(Dataset records)
********************

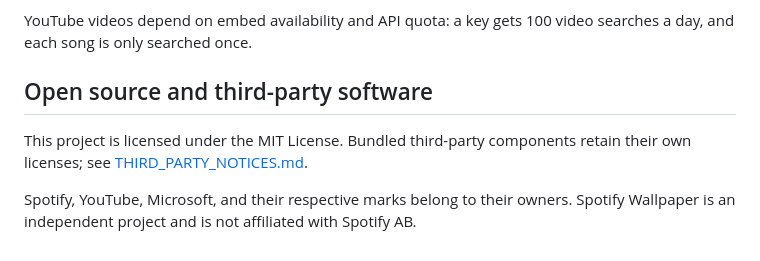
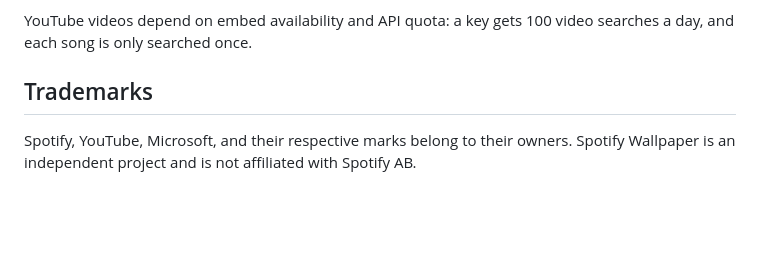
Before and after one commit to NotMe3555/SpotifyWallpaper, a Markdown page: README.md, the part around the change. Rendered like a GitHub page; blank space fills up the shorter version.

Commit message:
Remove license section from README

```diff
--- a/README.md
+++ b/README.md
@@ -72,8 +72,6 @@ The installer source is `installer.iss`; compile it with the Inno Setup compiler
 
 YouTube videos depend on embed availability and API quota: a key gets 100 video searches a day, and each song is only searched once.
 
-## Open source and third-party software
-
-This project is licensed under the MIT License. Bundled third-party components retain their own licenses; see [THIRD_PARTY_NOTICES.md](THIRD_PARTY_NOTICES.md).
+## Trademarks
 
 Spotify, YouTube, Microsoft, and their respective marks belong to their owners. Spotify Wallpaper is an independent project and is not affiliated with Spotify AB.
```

********************

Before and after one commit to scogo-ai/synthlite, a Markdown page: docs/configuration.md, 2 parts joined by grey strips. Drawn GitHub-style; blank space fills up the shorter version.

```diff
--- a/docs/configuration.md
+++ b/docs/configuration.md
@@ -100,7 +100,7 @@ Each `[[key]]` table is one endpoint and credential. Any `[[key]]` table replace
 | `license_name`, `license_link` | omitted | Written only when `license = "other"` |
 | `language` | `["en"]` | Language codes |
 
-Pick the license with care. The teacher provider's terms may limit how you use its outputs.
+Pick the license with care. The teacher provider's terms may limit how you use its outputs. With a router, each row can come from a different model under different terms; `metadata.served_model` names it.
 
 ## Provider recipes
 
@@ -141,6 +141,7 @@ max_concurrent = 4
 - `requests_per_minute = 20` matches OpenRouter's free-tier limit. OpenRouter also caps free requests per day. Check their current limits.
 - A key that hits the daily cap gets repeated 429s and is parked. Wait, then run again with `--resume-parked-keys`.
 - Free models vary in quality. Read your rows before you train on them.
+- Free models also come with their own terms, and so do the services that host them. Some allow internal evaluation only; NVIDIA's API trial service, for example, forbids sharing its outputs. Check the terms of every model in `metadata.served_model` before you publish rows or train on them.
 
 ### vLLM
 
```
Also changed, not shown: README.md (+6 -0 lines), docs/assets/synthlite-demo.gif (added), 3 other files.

********************

TASK PROMPT: How many lines of the entries contain "limit"? Answer with a number alone.

EXPECTED OUTPUT: 3